* About this exercise: Send back all of the data, word for word.

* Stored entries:
↓↓↓

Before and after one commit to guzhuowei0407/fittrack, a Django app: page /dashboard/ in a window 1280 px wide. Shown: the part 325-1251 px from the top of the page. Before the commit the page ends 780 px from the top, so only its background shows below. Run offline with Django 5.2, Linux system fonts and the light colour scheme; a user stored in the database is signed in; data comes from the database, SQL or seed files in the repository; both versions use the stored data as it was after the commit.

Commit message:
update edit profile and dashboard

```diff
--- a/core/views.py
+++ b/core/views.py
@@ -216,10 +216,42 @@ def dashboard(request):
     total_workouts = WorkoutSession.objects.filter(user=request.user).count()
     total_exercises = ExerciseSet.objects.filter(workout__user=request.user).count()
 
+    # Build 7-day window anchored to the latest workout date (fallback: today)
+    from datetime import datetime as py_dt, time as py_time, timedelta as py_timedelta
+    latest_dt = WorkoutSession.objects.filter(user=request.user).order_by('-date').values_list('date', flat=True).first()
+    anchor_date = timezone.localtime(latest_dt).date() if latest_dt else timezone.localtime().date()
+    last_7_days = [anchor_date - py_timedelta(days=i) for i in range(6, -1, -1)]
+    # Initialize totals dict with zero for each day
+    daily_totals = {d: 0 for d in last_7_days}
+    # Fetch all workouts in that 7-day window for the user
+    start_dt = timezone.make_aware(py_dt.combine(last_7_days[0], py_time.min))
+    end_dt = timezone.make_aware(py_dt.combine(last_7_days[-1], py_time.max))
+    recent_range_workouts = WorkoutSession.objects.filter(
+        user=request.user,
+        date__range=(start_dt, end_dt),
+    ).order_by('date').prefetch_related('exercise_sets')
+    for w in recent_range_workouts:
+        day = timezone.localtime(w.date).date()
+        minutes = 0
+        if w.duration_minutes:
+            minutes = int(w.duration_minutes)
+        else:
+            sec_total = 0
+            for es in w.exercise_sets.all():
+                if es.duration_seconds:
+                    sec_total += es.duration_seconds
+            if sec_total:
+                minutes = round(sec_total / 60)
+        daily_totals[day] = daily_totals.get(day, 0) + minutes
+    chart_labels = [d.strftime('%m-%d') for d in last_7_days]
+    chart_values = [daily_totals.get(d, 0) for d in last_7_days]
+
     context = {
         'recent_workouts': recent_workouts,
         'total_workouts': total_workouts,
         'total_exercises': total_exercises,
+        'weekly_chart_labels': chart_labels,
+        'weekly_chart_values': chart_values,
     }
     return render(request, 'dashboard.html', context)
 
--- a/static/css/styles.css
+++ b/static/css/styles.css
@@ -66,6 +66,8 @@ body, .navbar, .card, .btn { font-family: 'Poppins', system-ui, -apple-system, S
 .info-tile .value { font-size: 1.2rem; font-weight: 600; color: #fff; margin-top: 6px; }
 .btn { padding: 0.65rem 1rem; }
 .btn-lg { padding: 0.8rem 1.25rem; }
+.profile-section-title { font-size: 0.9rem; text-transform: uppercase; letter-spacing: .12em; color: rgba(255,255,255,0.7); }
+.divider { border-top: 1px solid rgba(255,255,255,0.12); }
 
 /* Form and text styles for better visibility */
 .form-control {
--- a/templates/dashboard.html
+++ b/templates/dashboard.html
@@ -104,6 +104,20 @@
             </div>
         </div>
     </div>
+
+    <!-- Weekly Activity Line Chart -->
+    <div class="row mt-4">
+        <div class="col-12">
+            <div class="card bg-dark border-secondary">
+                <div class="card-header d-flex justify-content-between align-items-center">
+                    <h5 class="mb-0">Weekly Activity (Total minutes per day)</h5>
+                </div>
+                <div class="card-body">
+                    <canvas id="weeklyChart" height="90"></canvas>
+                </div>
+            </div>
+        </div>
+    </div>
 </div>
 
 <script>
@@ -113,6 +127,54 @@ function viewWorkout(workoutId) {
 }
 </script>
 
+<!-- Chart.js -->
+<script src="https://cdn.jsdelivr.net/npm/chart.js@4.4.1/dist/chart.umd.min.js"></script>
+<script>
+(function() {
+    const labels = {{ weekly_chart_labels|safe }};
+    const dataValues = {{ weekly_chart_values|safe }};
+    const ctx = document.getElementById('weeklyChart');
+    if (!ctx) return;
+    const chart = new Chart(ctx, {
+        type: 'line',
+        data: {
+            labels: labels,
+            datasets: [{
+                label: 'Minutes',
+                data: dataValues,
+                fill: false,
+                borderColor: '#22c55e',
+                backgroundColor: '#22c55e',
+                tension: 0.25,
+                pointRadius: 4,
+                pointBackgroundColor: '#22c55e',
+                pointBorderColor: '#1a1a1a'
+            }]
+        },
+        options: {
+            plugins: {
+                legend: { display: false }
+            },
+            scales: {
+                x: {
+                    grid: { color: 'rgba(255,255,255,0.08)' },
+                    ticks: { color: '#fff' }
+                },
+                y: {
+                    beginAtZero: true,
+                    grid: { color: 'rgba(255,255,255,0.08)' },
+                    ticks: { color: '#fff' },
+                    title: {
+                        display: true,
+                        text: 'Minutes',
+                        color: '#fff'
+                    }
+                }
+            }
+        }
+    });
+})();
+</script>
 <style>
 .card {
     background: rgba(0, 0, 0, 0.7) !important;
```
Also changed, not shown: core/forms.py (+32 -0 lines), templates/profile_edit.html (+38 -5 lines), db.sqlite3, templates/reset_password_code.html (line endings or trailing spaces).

↑↑↑

* Solution below:
Before and after one commit to guzhuowei0407/fittrack, a Django app: page /dashboard/ in a window 1280 px wide. Shown: the part 325-1251 px from the top of the page. Before the commit the page ends 780 px from the top, so only its background shows below. Run offline with Django 5.2, Linux system fonts and the light colour scheme; a user stored in the database is signed in; data comes from the database, SQL or seed files in the repository; both versions use the stored data as it was after the commit.

Commit message:
update edit profile and dashboard

```diff
--- a/core/views.py
+++ b/core/views.py
@@ -216,10 +216,42 @@ def dashboard(request):
     total_workouts = WorkoutSession.objects.filter(user=request.user).count()
     total_exercises = ExerciseSet.objects.filter(workout__user=request.user).count()
 
+    # Build 7-day window anchored to the latest workout date (fallback: today)
+    from datetime import datetime as py_dt, time as py_time, timedelta as py_timedelta
+    latest_dt = WorkoutSession.objects.filter(user=request.user).order_by('-date').values_list('date', flat=True).first()
+    anchor_date = timezone.localtime(latest_dt).date() if latest_dt else timezone.localtime().date()
+    last_7_days = [anchor_date - py_timedelta(days=i) for i in range(6, -1, -1)]
+    # Initialize totals dict with zero for each day
+    daily_totals = {d: 0 for d in last_7_days}
+    # Fetch all workouts in that 7-day window for the user
+    start_dt = timezone.make_aware(py_dt.combine(last_7_days[0], py_time.min))
+    end_dt = timezone.make_aware(py_dt.combine(last_7_days[-1], py_time.max))
+    recent_range_workouts = WorkoutSession.objects.filter(
+        user=request.user,
+        date__range=(start_dt, end_dt),
+    ).order_by('date').prefetch_related('exercise_sets')
+    for w in recent_range_workouts:
+        day = timezone.localtime(w.date).date()
+        minutes = 0
+        if w.duration_minutes:
+            minutes = int(w.duration_minutes)
+        else:
+            sec_total = 0
+            for es in w.exercise_sets.all():
+                if es.duration_seconds:
+                    sec_total += es.duration_seconds
+            if sec_total:
+                minutes = round(sec_total / 60)
+        daily_totals[day] = daily_totals.get(day, 0) + minutes
+    chart_labels = [d.strftime('%m-%d') for d in last_7_days]
+    chart_values = [daily_totals.get(d, 0) for d in last_7_days]
+
     context = {
         'recent_workouts': recent_workouts,
         'total_workouts': total_workouts,
         'total_exercises': total_exercises,
+        'weekly_chart_labels': chart_labels,
+        'weekly_chart_values': chart_values,
     }
     return render(request, 'dashboard.html', context)
 
--- a/static/css/styles.css
+++ b/static/css/styles.css
@@ -66,6 +66,8 @@ body, .navbar, .card, .btn { font-family: 'Poppins', system-ui, -apple-system, S
 .info-tile .value { font-size: 1.2rem; font-weight: 600; color: #fff; margin-top: 6px; }
 .btn { padding: 0.65rem 1rem; }
 .btn-lg { padding: 0.8rem 1.25rem; }
+.profile-section-title { font-size: 0.9rem; text-transform: uppercase; letter-spacing: .12em; color: rgba(255,255,255,0.7); }
+.divider { border-top: 1px solid rgba(255,255,255,0.12); }
 
 /* Form and text styles for better visibility */
 .form-control {
--- a/templates/dashboard.html
+++ b/templates/dashboard.html
@@ -104,6 +104,20 @@
             </div>
         </div>
     </div>
+
+    <!-- Weekly Activity Line Chart -->
+    <div class="row mt-4">
+        <div class="col-12">
+            <div class="card bg-dark border-secondary">
+                <div class="card-header d-flex justify-content-between align-items-center">
+                    <h5 class="mb-0">Weekly Activity (Total minutes per day)</h5>
+                </div>
+                <div class="card-body">
+                    <canvas id="weeklyChart" height="90"></canvas>
+                </div>
+            </div>
+        </div>
+    </div>
 </div>
 
 <script>
@@ -113,6 +127,54 @@ function viewWorkout(workoutId) {
 }
 </script>
 
+<!-- Chart.js -->
+<script src="https://cdn.jsdelivr.net/npm/chart.js@4.4.1/dist/chart.umd.min.js"></script>
+<script>
+(function() {
+    const labels = {{ weekly_chart_labels|safe }};
+    const dataValues = {{ weekly_chart_values|safe }};
+    const ctx = document.getElementById('weeklyChart');
+    if (!ctx) return;
+    const chart = new Chart(ctx, {
+        type: 'line',
+        data: {
+            labels: labels,
+            datasets: [{
+                label: 'Minutes',
+                data: dataValues,
+                fill: false,
+                borderColor: '#22c55e',
+                backgroundColor: '#22c55e',
+                tension: 0.25,
+                pointRadius: 4,
+                pointBackgroundColor: '#22c55e',
+                pointBorderColor: '#1a1a1a'
+            }]
+        },
+        options: {
+            plugins: {
+                legend: { display: false }
+            },
+            scales: {
+                x: {
+                    grid: { color: 'rgba(255,255,255,0.08)' },
+                    ticks: { color: '#fff' }
+                },
+                y: {
+                    beginAtZero: true,
+                    grid: { color: 'rgba(255,255,255,0.08)' },
+                    ticks: { color: '#fff' },
+                    title: {
+                        display: true,
+                        text: 'Minutes',
+                        color: '#fff'
+                    }
+                }
+            }
+        }
+    });
+})();
+</script>
 <style>
 .card {
     background: rgba(0, 0, 0, 0.7) !important;
```
Also changed, not shown: core/forms.py (+32 -0 lines), templates/profile_edit.html (+38 -5 lines), db.sqlite3, templates/reset_password_code.html (line endings or trailing spaces).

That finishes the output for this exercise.